How to troubleshoot a surging pressure washer
When you pull the trigger on your pressure washer, if the water pressure is good for a moment but then weakens, you have a surging issue. A few factors could be causing this problem. Generally, this means that the flow rate required by the pump cannot be supported by the water supply.
Before calling a repairman, try troubleshooting the situation yourself. You might be able to save some money and hassle.
Remove the nozzle and clean it with a nozzle cleaning kit. You may have a partially plugged spray nozzle. If you cannot clean it well enough or if it is worn, you will need to replace it.
- When you pull the trigger on your pressure washer, if the water pressure is good for a moment but then weakens, you have a surging issue.
- If you cannot clean it well enough or if it is worn, you will need to replace it.

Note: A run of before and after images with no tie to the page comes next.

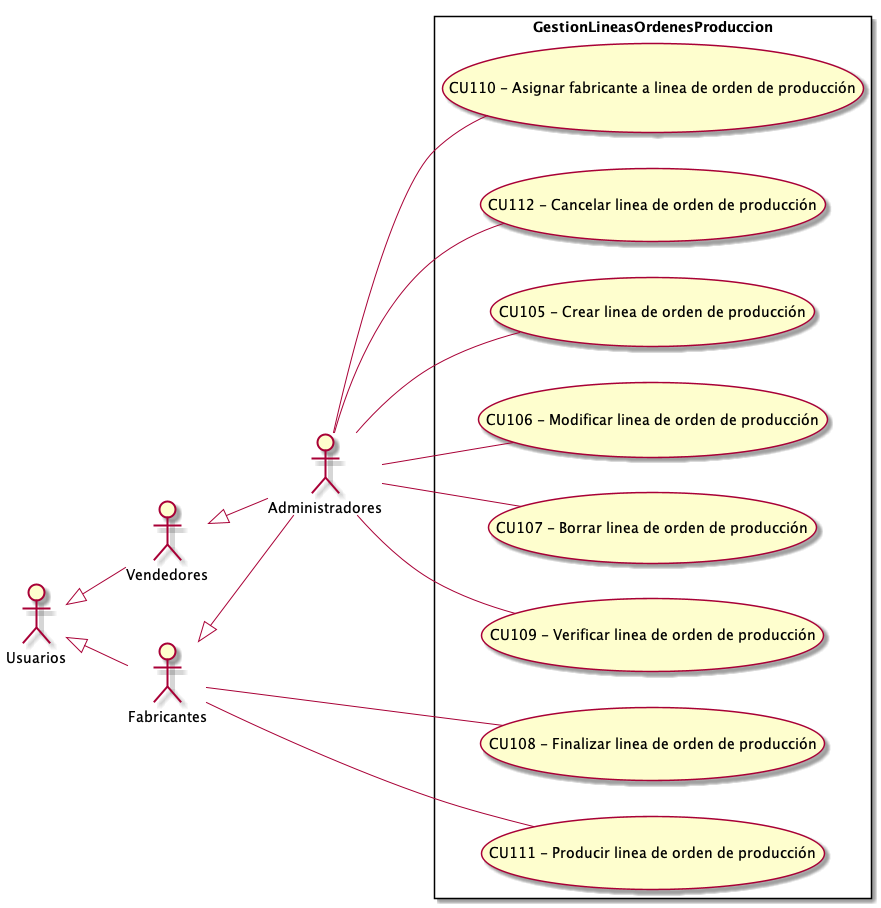
ZMGestion/DocumentacionZMGestion keeps this PlantUML diagram as Informe Final/Imagenes/ModeladoDeCasosDeUso/DiagramaDeCasosDeUso/GestionLineasOrdenesProduccion.png. Above is the earlier version.
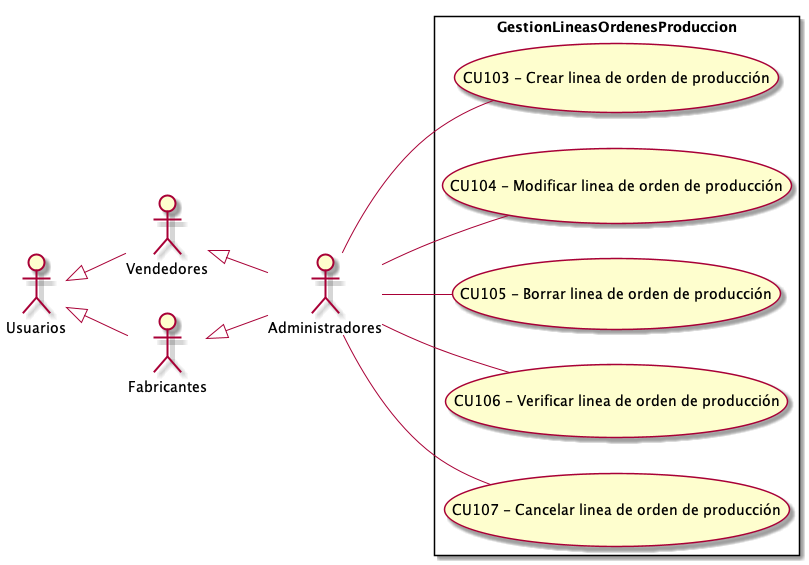
Above is the later version.

The edit, as a diff of the source:
```diff
@@ -13,22 +13,16 @@
  left to right direction
 
 rectangle GestionLineasOrdenesProduccion{
-    UseCase "CU105 - Crear linea de orden de producción" as C
-    UseCase "CU106 - Modificar linea de orden de producción" as M
-    UseCase "CU107 - Borrar linea de orden de producción" as B
-    UseCase "CU108 - Finalizar linea de orden de producción" as Finalizar
-    UseCase "CU109 - Verificar linea de orden de producción" as Verificar
-    UseCase "CU110 - Asignar fabricante a linea de orden de producción" as Asignar
-    UseCase "CU111 - Producir linea de orden de producción" as Producir
-    UseCase "CU112 - Cancelar linea de orden de producción" as Cancelar
+    UseCase "CU103 - Crear linea de orden de producción" as C
+    UseCase "CU104 - Modificar linea de orden de producción" as M
+    UseCase "CU105 - Borrar linea de orden de producción" as B
+    UseCase "CU106 - Verificar linea de orden de producción" as Verificar
+    UseCase "CU107 - Cancelar linea de orden de producción" as Cancelar
 }
     Administradores -- C
     Administradores -- Verificar
     Administradores -- Cancelar
-    Administradores -- Asignar
     Administradores -- B
     Administradores -- M
-    Fabricantes -- Producir
-    Fabricantes -- Finalizar
 
 @enduml
```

Check the unloader and repair or replace it. The unloader is used to relieve the water pressure within the pump whenever spray flow is blocked. It is generally located above the water inlet. It may be worn down or restricted in some way. In addition, air in the hose may cause pulsating. You can purge the air from the hose by pulling the trigger and allowing the water to flow.

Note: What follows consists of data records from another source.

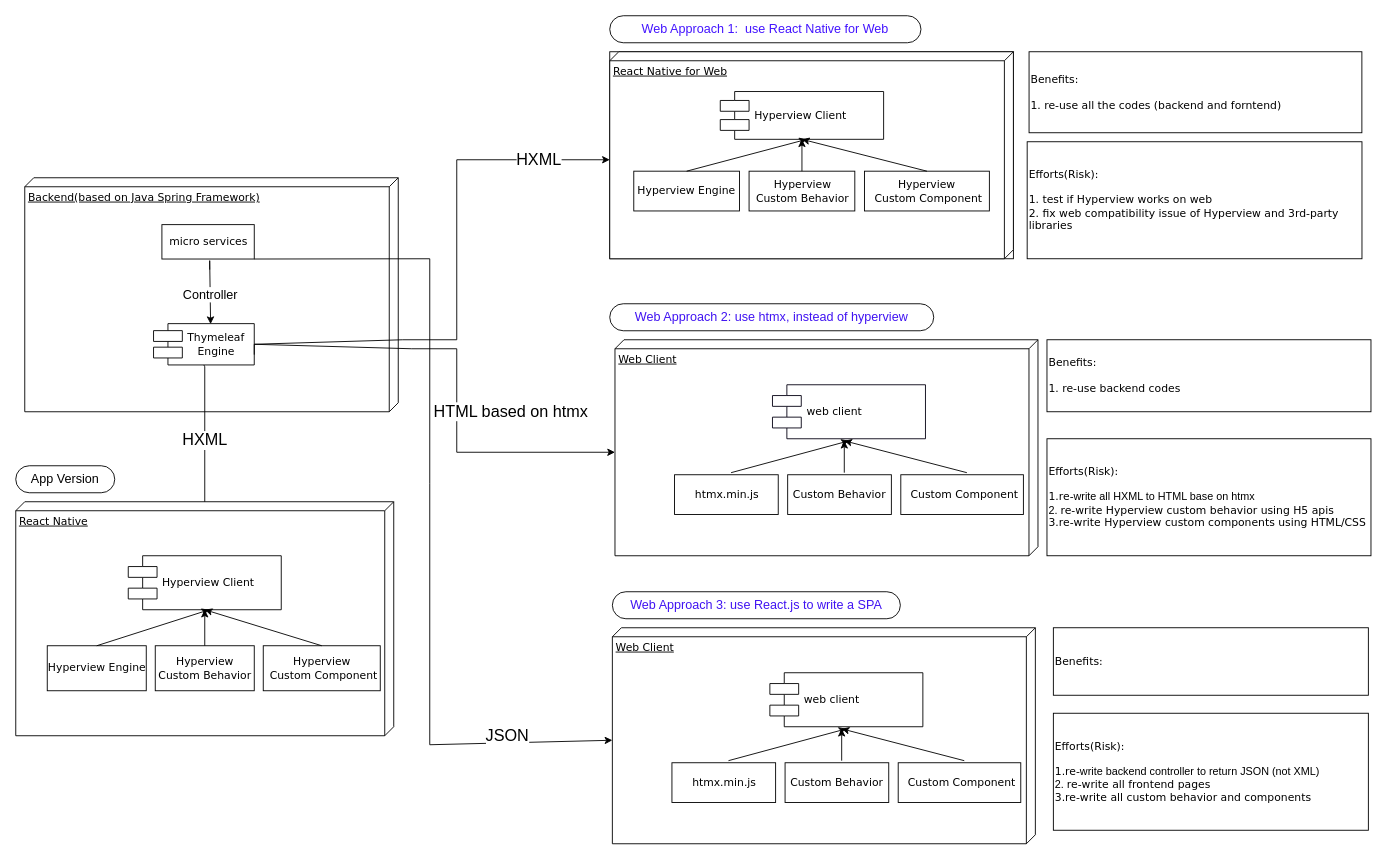
Above: Untitled Diagram.drawio in terryatgithub/books (draw.io), before the change. Source tidied: cells renumbered, new cells numbered last; positions are measured from the earlier drawing's top-left corner, leaving out a move shared by most shapes. Both pictures are drawn from the tidied source at 90%, with x=0, y=0 at pixel (15, 15).
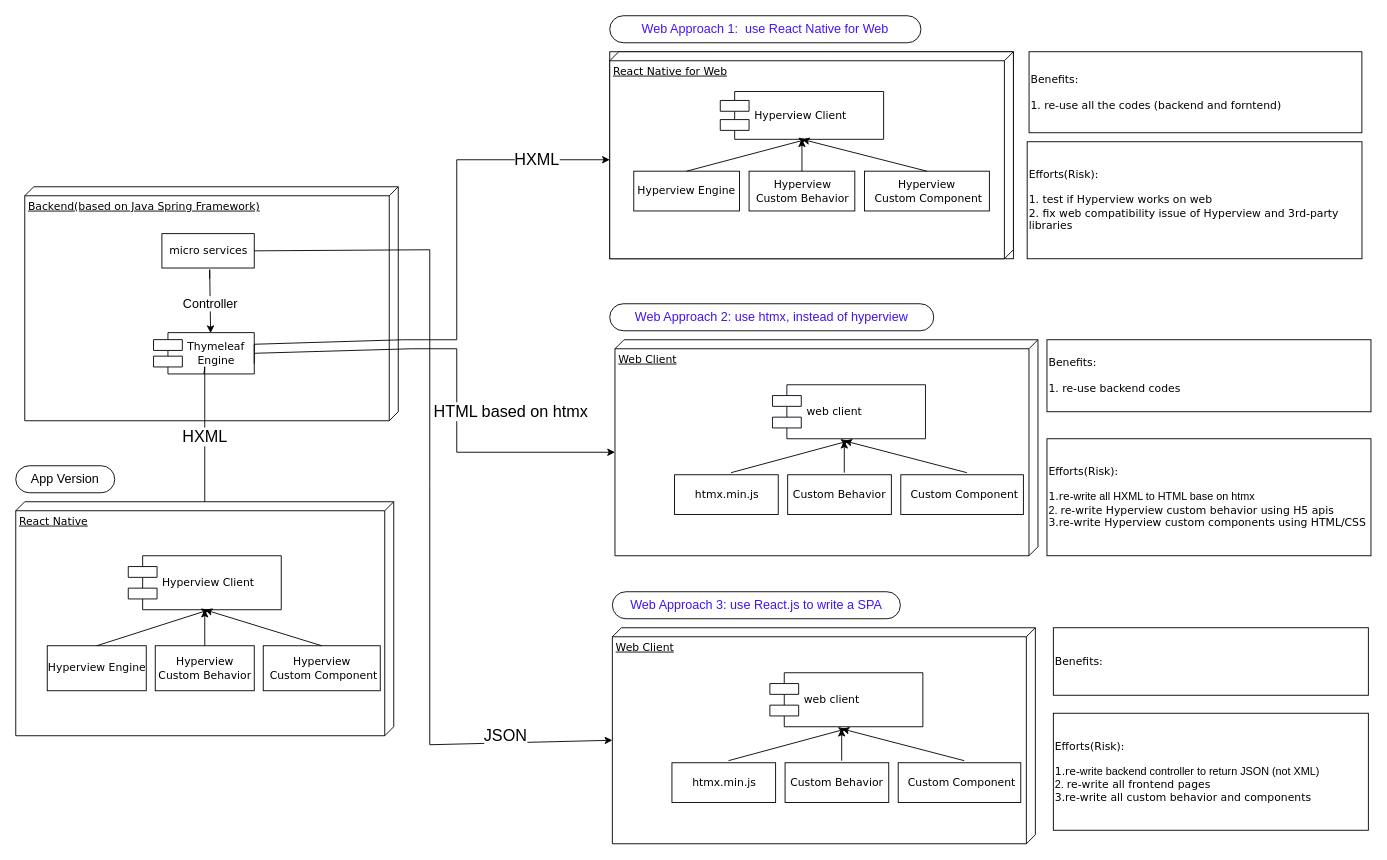
Above is the later version.

The change refers to these unchanged cells:
```xml
<mxCell id="5" value="micro services" style="html=1;rounded=0;shadow=0;comic=0;labelBackgroundColor=none;strokeWidth=1;fontFamily=Verdana;fontSize=12;align=center;" parent="2" vertex="1">
  <mxGeometry x="152.4" y="52.1" width="102.6" height="38.2" as="geometry" />
</mxCell>
<mxCell id="49" value="Web Client" style="verticalAlign=top;align=left;spacingTop=8;spacingLeft=2;spacingRight=12;shape=cube;size=10;direction=south;fontStyle=4;html=1;rounded=0;shadow=0;comic=0;labelBackgroundColor=none;strokeWidth=1;fontFamily=Verdana;fontSize=12;strokeColor=#000000;" parent="48" vertex="1">
  <mxGeometry width="470" height="240" as="geometry" />
</mxCell>
```

What changed in the source:
```diff
@@
     <mxCell id="2" style="group;" parent="1" vertex="1">
-      <mxGeometry x="10" y="180" width="415" height="260" as="geometry" />
+      <mxGeometry x="10" y="190" width="415" height="260" as="geometry" />
     </mxCell>
@@
-    <mxCell id="59" value="&lt;font style=&quot;font-size: 18px;&quot;&gt;JSON&lt;/font&gt;" style="endArrow=classic;html=1;rounded=0;entryX=0;entryY=0;entryDx=125;entryDy=470;entryPerimeter=0;exitX=1;exitY=1;exitDx=0;exitDy=0;" parent="1" edge="1" source="5" target="49">
+    <mxCell id="59" value="&lt;font style=&quot;font-size: 18px;&quot;&gt;JSON&lt;/font&gt;" style="endArrow=classic;html=1;rounded=0;entryX=0;entryY=0;entryDx=125;entryDy=470;entryPerimeter=0;exitX=1;exitY=0.5;exitDx=0;exitDy=0;" parent="1" edge="1" source="5" target="49">
       <mxGeometry x="0.75" y="8" relative="1" as="geometry">
         <Array as="points">
-          <mxPoint x="460" y="270" />
+          <mxPoint x="460" y="260" />
           <mxPoint x="460" y="520" />
           <mxPoint x="460" y="810" />
         </Array>
       </mxGeometry>
     </mxCell>
```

- Check the unloader and repair or replace it.
- In addition, air in the hose may cause pulsating.
Check the inlet hose and filter. You may have a restricted or leaking water hose. If this is the case, clean or replace the hose.
Secure an adequate water supply. You may have a cavitation or insufficient water. If this is not the problem, you may have worn pump packings. Inspect them and replace them as needed.

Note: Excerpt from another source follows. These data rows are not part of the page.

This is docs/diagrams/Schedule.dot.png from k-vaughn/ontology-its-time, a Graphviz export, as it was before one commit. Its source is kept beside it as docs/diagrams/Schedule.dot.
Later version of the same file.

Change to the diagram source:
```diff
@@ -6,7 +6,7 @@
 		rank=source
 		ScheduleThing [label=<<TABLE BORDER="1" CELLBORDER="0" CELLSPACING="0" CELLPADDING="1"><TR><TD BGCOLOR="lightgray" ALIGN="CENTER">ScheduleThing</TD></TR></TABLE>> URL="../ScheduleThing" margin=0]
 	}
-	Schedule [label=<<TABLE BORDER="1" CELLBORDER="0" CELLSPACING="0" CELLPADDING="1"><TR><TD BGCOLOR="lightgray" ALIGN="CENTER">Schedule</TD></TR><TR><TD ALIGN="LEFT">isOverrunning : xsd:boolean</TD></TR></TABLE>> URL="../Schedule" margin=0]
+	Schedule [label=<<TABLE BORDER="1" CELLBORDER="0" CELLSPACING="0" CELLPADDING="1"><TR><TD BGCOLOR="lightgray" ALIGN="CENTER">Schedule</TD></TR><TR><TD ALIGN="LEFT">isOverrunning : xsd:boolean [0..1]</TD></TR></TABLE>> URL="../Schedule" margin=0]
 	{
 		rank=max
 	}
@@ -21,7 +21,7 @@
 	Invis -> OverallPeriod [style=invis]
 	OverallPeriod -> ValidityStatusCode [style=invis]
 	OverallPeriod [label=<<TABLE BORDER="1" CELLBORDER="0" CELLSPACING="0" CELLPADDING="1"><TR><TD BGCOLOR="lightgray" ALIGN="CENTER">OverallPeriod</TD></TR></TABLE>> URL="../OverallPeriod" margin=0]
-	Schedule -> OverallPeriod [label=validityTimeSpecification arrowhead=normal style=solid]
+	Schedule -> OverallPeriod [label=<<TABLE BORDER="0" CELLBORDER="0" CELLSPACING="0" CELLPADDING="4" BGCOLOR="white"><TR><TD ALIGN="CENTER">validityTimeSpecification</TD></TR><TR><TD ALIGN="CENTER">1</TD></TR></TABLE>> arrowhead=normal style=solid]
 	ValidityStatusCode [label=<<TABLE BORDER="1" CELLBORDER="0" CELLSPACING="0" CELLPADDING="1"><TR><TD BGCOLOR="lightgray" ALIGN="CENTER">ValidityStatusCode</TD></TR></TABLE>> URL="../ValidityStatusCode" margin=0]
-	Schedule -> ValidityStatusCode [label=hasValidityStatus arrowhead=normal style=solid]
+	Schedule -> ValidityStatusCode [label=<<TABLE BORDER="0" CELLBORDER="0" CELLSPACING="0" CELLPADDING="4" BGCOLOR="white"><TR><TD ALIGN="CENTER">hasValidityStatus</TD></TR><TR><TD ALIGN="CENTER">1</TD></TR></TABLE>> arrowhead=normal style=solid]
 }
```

Inspect valves and clean or replace them as needed. You may have fouled inlet or discharge valves. The inlet valve allows water to enter the manifold. When the inlet valve closes, the plunger thrusts the water downward, causing the discharge valve to open and release the water. It is located on the discharge side of the pump. If these valves are fine, then your valve spring may be broken and need replacing.
- Secure an adequate water supply.
- If these valves are fine, then your valve spring may be broken and need replacing.
- Always check manufucturer recommendations before making adjustments to your pressure washer.
Kelly Seiler has been a freelance writer and editor in Texas for the past 10 years. She grades essays on national standardized tests and writes reports on service received at local restaurants and businesses. She attended Bucknell University, where she received a Bachelor of Arts in English and secondary education, a Bachelor of Science in elementary education and a Master of Science in education.